We analyzed the levels of histone mRNA in these cells relative to the level of 7SK RNA, and there was not a significant change in histone mRNA levels in either SLBP knockdown or SLIP1 knockdown cells (Fig. ), consistent with there being no change in cell cycle distribution. A reduction of histone mRNA levels due to SLBP knockdown requires longer treatment with siRNA and a more complete knockdown of SLBP (E. J. Wagner and W. F. Marzluff, unpublished data).
To assess the rate of histone protein synthesis, we starved the siRNA-treated cells for methionine for 30 min, labeled the cells for 10 min with [35S]methionine, and resolved total nuclear proteins by SDS-PAGE. We also analyzed the cytoplasm of these same cells, and there was no newly synthesized histone protein in this fraction (not shown). We consistently saw higher levels of total methionine incorporation in the SLIP1 knockdown cells for unknown reasons and thus performed analyses loading either equal amounts of radioactive protein (Fig. , lanes 1 and 2) or equal amounts of total protein (Fig. , lanes 3 to 5). We quantified the amount of radiolabeled H2a/H3 histone using a PhosphorImager and compared the levels of the histone proteins to two prominent labeled bands of nonhistone protein (Fig. ). There was no change in the relative intensity of the nonhistone protein bands, as judged either by Coomassie staining (Fig. ) or by autoradiography (Fig. ). In the SLBP knockdown, there was a decrease of 50% in histone protein synthesis, consistent with a role for SLBP in translation. There was reproducibly a 20 to 30% decrease in histone protein synthesis when SLIP1 was knocked down. The ratio of the two control bands varied by only 5% among the various samples.

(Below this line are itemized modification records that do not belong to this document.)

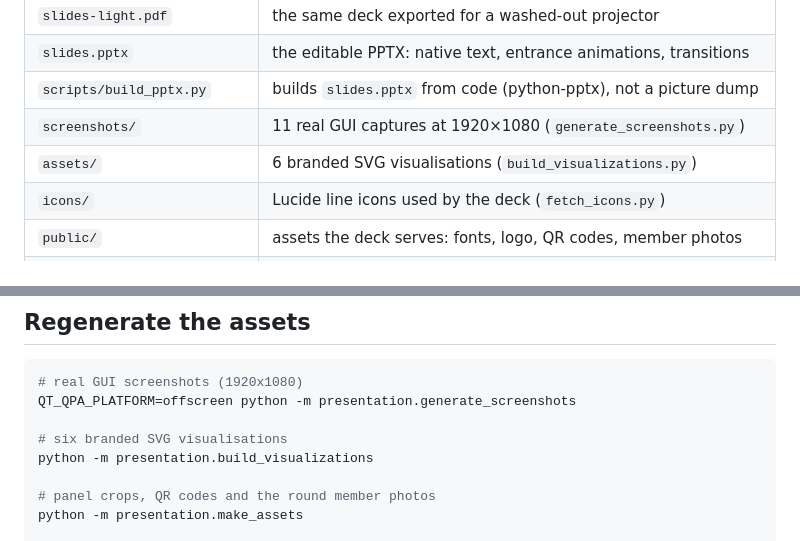
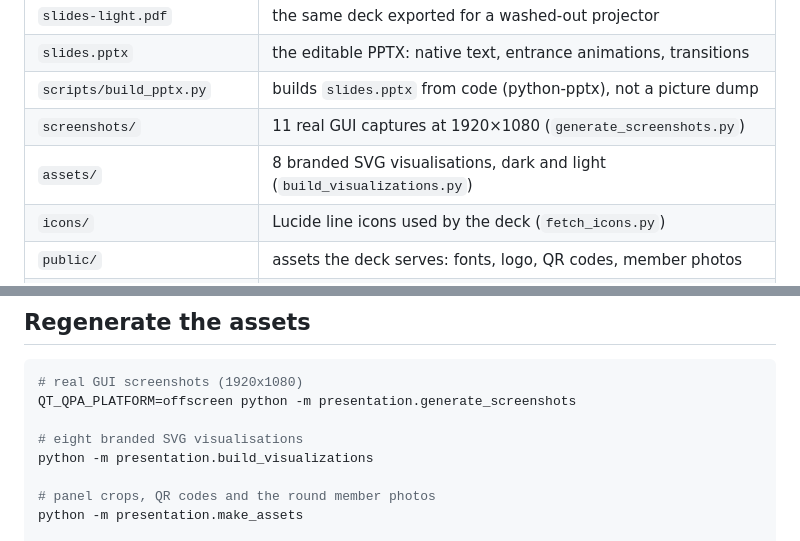
Before and after one commit to Pavel1778/madrigal-protocol-lab, a Markdown page: presentation/README.md, 2 parts joined by grey strips. Drawn GitHub-style.

Commit message:
docs(presentation): the assets directory holds eight charts, not six

```diff
--- a/presentation/README.md
+++ b/presentation/README.md
@@ -17,7 +17,7 @@ from the repository's own code. Every number is from `docs/METRICS.md`.
 | `slides.pptx` | the editable PPTX: native text, entrance animations, transitions |
 | `scripts/build_pptx.py` | builds `slides.pptx` from code (python-pptx), not a picture dump |
 | `screenshots/` | 11 real GUI captures at 1920×1080 (`generate_screenshots.py`) |
-| `assets/` | 6 branded SVG visualisations (`build_visualizations.py`) |
+| `assets/` | 8 branded SVG visualisations, dark and light (`build_visualizations.py`) |
 | `icons/` | Lucide line icons used by the deck (`fetch_icons.py`) |
 | `public/` | assets the deck serves: fonts, logo, QR codes, member photos |
 | `public/screencast-poster.png` | the frame slide 16 shows (baked from `screencast.mp4`, sharpest of six sampled frames) |
@@ -65,7 +65,7 @@ Install once, from the repository root and from `presentation/`:
 # real GUI screenshots (1920x1080)
 QT_QPA_PLATFORM=offscreen python -m presentation.generate_screenshots
 
-# six branded SVG visualisations
+# eight branded SVG visualisations
 python -m presentation.build_visualizations
 
 # panel crops, QR codes and the round member photos
```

These experiments, together with the stimulation of the translation of the histone reporter mRNA (Fig. ), demonstrate a role for SLIP1 in the translation of mRNAs ending in the histone stem-loop in mammalian cells. The modest effect on translation in the SLBP and SLIP1 knockdown cells is likely due to the residual proteins present in the cells. Because SLIP1 depletion results in cell death while SLBP depletion does not, our data suggest that SLIP1 may function in other important cellular processes in addition to histone mRNA translation.